> [TASK ITEM]: Without the pictures, give the entries below again exactly as written.

Dataset entries
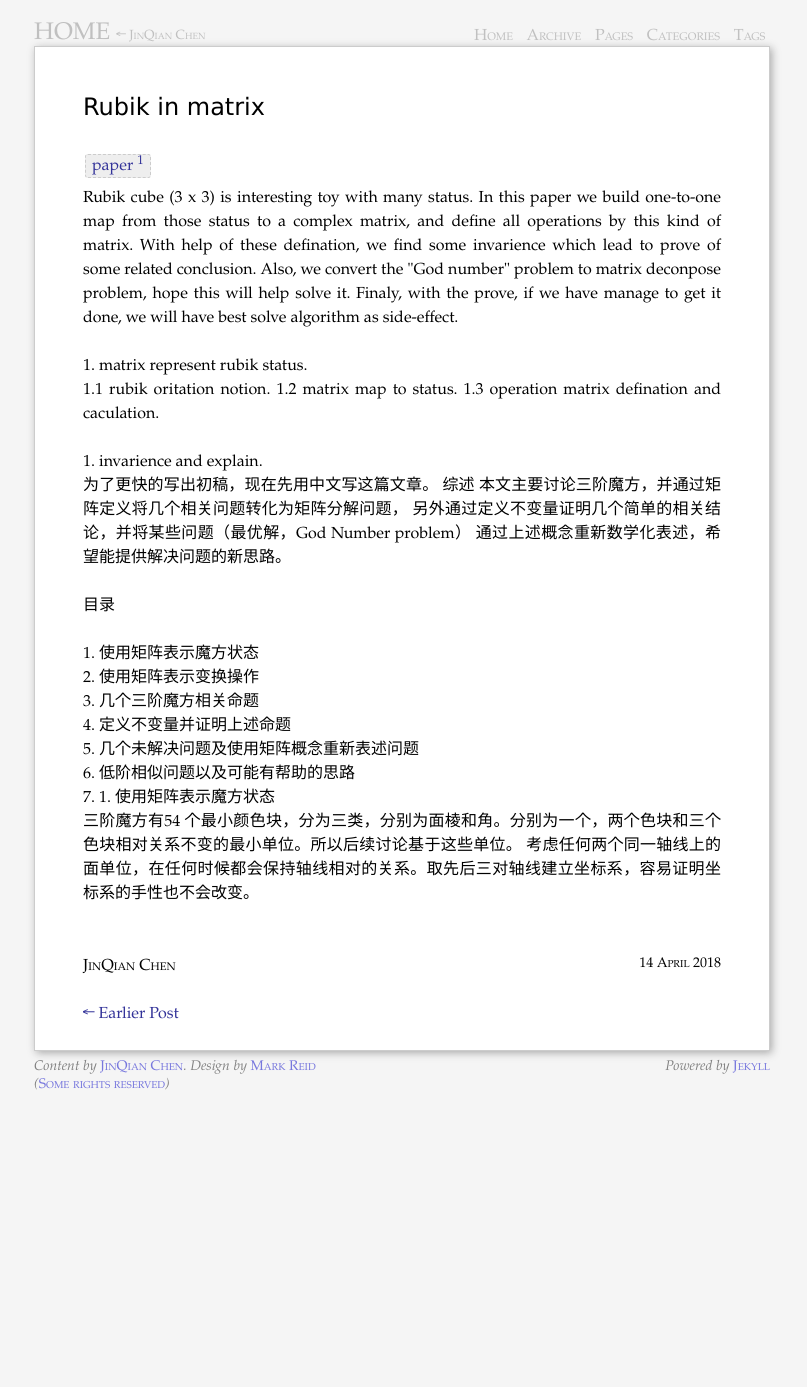
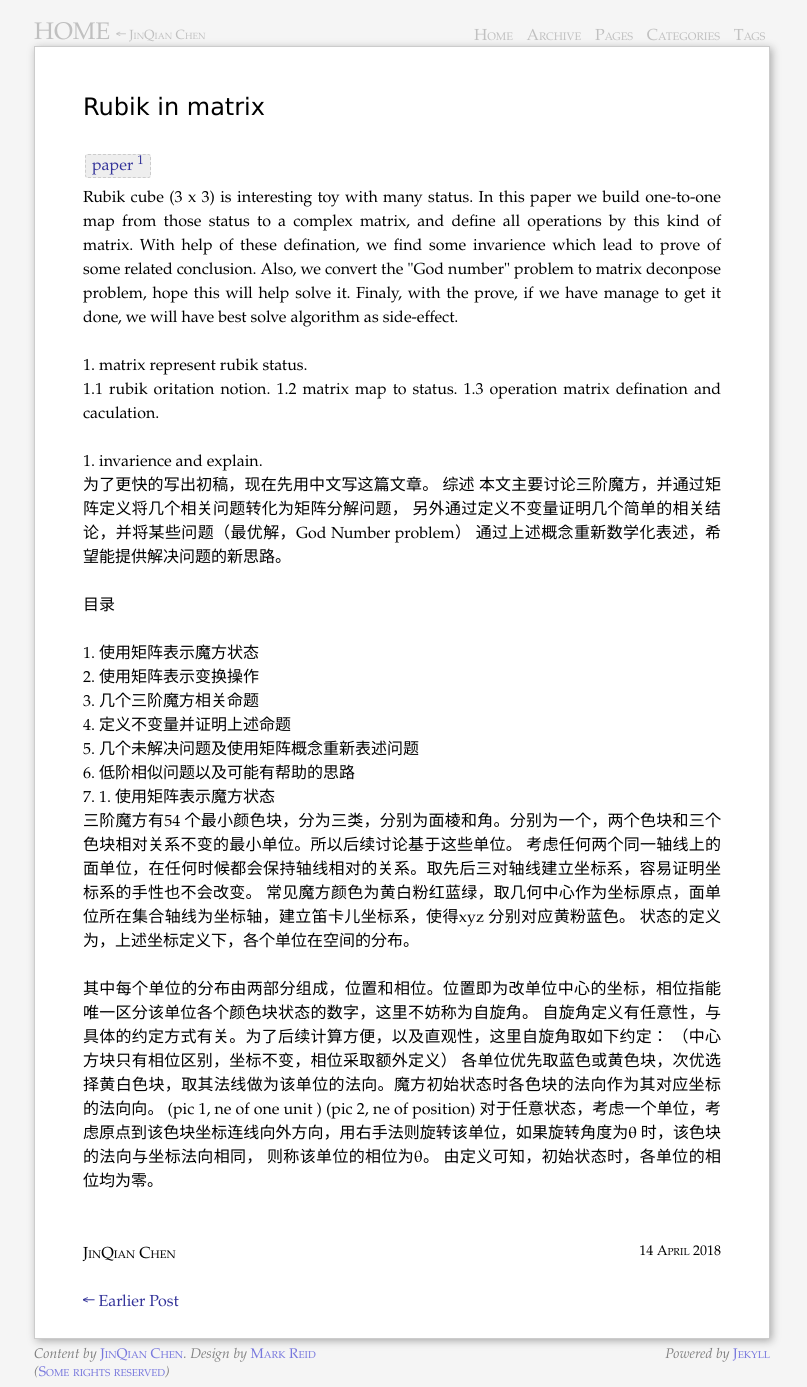
Before and after one commit to chenjinqian/chenjinqian.github.io, a Jekyll site: the page built from _posts/2018-04-14-Rubik-in-matrix.markdown, in a window 1280 px wide. Shown: the whole page, without its empty margins (238-1045 px from the left). Built offline with Jekyll 4.4.1, drawn with Linux system fonts in a browser that asks for light colours; before the commit the page ends 1099 px from its top, so only the background shows below that.

Commit message:
finish matrix phase define.

```diff
--- a/_posts/2018-04-14-Rubik-in-matrix.markdown
+++ b/_posts/2018-04-14-Rubik-in-matrix.markdown
@@ -58,4 +58,18 @@ Rubik cube (3 x 3) is interesting toy with many status. In this paper we build o
 <p>
 三阶魔方有54 个最小颜色块，分为三类，分别为面棱和角。分别为一个，两个色块和三个色块相对关系不变的最小单位。所以后续讨论基于这些单位。
 考虑任何两个同一轴线上的面单位，在任何时候都会保持轴线相对的关系。取先后三对轴线建立坐标系，容易证明坐标系的手性也不会改变。
+常见魔方颜色为黄白粉红蓝绿，取几何中心作为坐标原点，面单位所在集合轴线为坐标轴，建立笛卡儿坐标系，使得xyz 分别对应黄粉蓝色。
+状态的定义为，上述坐标定义下，各个单位在空间的分布。
 </p>
+
+<p>
+其中每个单位的分布由两部分组成，位置和相位。位置即为改单位中心的坐标，相位指能唯一区分该单位各个颜色块状态的数字，这里不妨称为自旋角。
+自旋角定义有任意性，与具体的约定方式有关。为了后续计算方便，以及直观性，这里自旋角取如下约定：
+（中心方块只有相位区别，坐标不变，相位采取额外定义）
+各单位优先取蓝色或黄色块，次优选择黄白色块，取其法线做为该单位的法向。魔方初始状态时各色块的法向作为其对应坐标的法向向。
+(pic 1, ne of one unit )
+(pic 2, ne of position)
+对于任意状态，考虑一个单位，考虑原点到该色块坐标连线向外方向，用右手法则旋转该单位，如果旋转角度为&theta; 时，该色块的法向与坐标法向相同，
+则称该单位的相位为&theta;。
+由定义可知，初始状态时，各单位的相位均为零。
+</p>
```
Also changed, not shown: _org/_posts/2018-04-14-Rubik-in-matrix.org (+12 -0 lines).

> [OUTPUT]:
Before and after one commit to chenjinqian/chenjinqian.github.io, a Jekyll site: the page built from _posts/2018-04-14-Rubik-in-matrix.markdown, in a window 1280 px wide. Shown: the whole page, without its empty margins (238-1045 px from the left). Built offline with Jekyll 4.4.1, drawn with Linux system fonts in a browser that asks for light colours; before the commit the page ends 1099 px from its top, so only the background shows below that.

Commit message:
finish matrix phase define.

```diff
--- a/_posts/2018-04-14-Rubik-in-matrix.markdown
+++ b/_posts/2018-04-14-Rubik-in-matrix.markdown
@@ -58,4 +58,18 @@ Rubik cube (3 x 3) is interesting toy with many status. In this paper we build o
 <p>
 三阶魔方有54 个最小颜色块，分为三类，分别为面棱和角。分别为一个，两个色块和三个色块相对关系不变的最小单位。所以后续讨论基于这些单位。
 考虑任何两个同一轴线上的面单位，在任何时候都会保持轴线相对的关系。取先后三对轴线建立坐标系，容易证明坐标系的手性也不会改变。
+常见魔方颜色为黄白粉红蓝绿，取几何中心作为坐标原点，面单位所在集合轴线为坐标轴，建立笛卡儿坐标系，使得xyz 分别对应黄粉蓝色。
+状态的定义为，上述坐标定义下，各个单位在空间的分布。
 </p>
+
+<p>
+其中每个单位的分布由两部分组成，位置和相位。位置即为改单位中心的坐标，相位指能唯一区分该单位各个颜色块状态的数字，这里不妨称为自旋角。
+自旋角定义有任意性，与具体的约定方式有关。为了后续计算方便，以及直观性，这里自旋角取如下约定：
+（中心方块只有相位区别，坐标不变，相位采取额外定义）
+各单位优先取蓝色或黄色块，次优选择黄白色块，取其法线做为该单位的法向。魔方初始状态时各色块的法向作为其对应坐标的法向向。
+(pic 1, ne of one unit )
+(pic 2, ne of position)
+对于任意状态，考虑一个单位，考虑原点到该色块坐标连线向外方向，用右手法则旋转该单位，如果旋转角度为&theta; 时，该色块的法向与坐标法向相同，
+则称该单位的相位为&theta;。
+由定义可知，初始状态时，各单位的相位均为零。
+</p>
```
Also changed, not shown: _org/_posts/2018-04-14-Rubik-in-matrix.org (+12 -0 lines).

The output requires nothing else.